Covering an area of around 8300 sq km, Lake Titicaca lies on the high Andes plateau and straddles the border between Peru (to the west) and Bolivia (to the east). It is considered the highest major body of navigable water in the world, as it sits at an elevation of 3800 m above sea level.
The lake extends approximately 190 km from northwest to southwest and is 80 km across at its widest point. Tiquina, a narrow strait, actually separates the lake into two separate bodies of water. The larger subbasin in the northwest is called Lake Chucuito in Bolivia and Lake Grande in Peru, while the smaller in the southeast is referred to as Lake Huiñaymarca in Bolivia and Lake Pequeño in Peru.
Many rivers drain into the lake, including the Ramis, one of the largest, visible in the northwest corner of the lake. The smaller Desaguadero river drains the lake at its southern end, which then flows south through Bolivia. This outlet only accounts for a small percentage of the lake’s excess water, as the rest is lost by evaporation caused by persistent winds and intense sunlight.
Forty-one islands rise from Titicaca’s waters, the largest of which, Titicaca Island, or Isla del Sol in Spanish, can be seen just off the tip of the Copacabana Peninsula in Bolivia. Several green algal blooms can be seen in the lake, including in the lake’s northwest and southeast corners.
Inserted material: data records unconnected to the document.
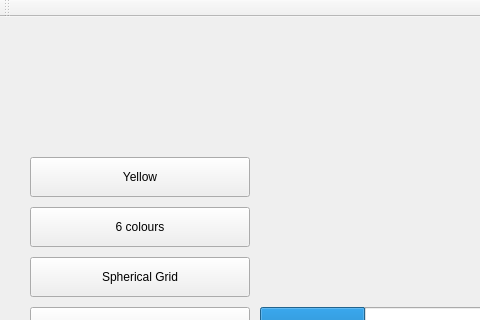
First picture: the form in tools/cubemap-creator/src/ui/CubemapCreator.ui, repository NissimHadar/hifi, before the edit; both pictures show x 0 to 480 and y 0 to 320 of the 756 by 613 pixel window.
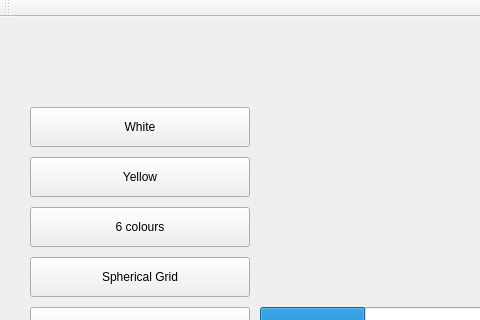
Second picture: the form after the edit.

Commit message: Added white cube

What changed in the file:
```diff
--- a/tools/cubemap-creator/src/ui/CubemapCreator.ui
+++ b/tools/cubemap-creator/src/ui/CubemapCreator.ui
@@ -92,6 +92,19 @@
      <string>Yellow</string>
     </property>
    </widget>
+   <widget class="QPushButton" name="whiteButton">
+    <property name="geometry">
+     <rect>
+      <x>30</x>
+      <y>90</y>
+      <width>220</width>
+      <height>40</height>
+     </rect>
+    </property>
+    <property name="text">
+     <string>White</string>
+    </property>
+   </widget>
   </widget>
   <widget class="QMenuBar" name="menuBar">
    <property name="geometry">
```
The commit also changes 4 other files.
Snow in the Andes mountain range can be seen in the top-right of the image.
Lake Titicaca is a designated Ramsar Site of International Importance, as the waters of Titicaca are essential to the wellbeing of millions of people who rely on the lake for agriculture, fishing, and tourism, as well as water birds and animals that live along and on its shores.
The 2 February marks the anniversary of the signing of the Convention on Wetlands of International Importance, known as the Ramsar Convention, in Ramsar, Iran in 1971. World Wetlands Day aims to raise global awareness about the vital role of wetlands for our planet and population.
From their vantage point of 800 km high, Earth-observing satellites provide data and imagery on wetlands that can be used to monitor and manage these precious resources sustainably. For example, both the Copernicus Sentinel-2 and Sentinel-3 missions have recently been used to monitor the variation of chlorophyll concentrations in the lake and help detect trends and hotspots over time.
I read somewhere in the past, stories of the local indigenous people who lived around the lake, who reported alien visitors who would extract minerals from the lake. They said it was a very happy time when the aliens visited.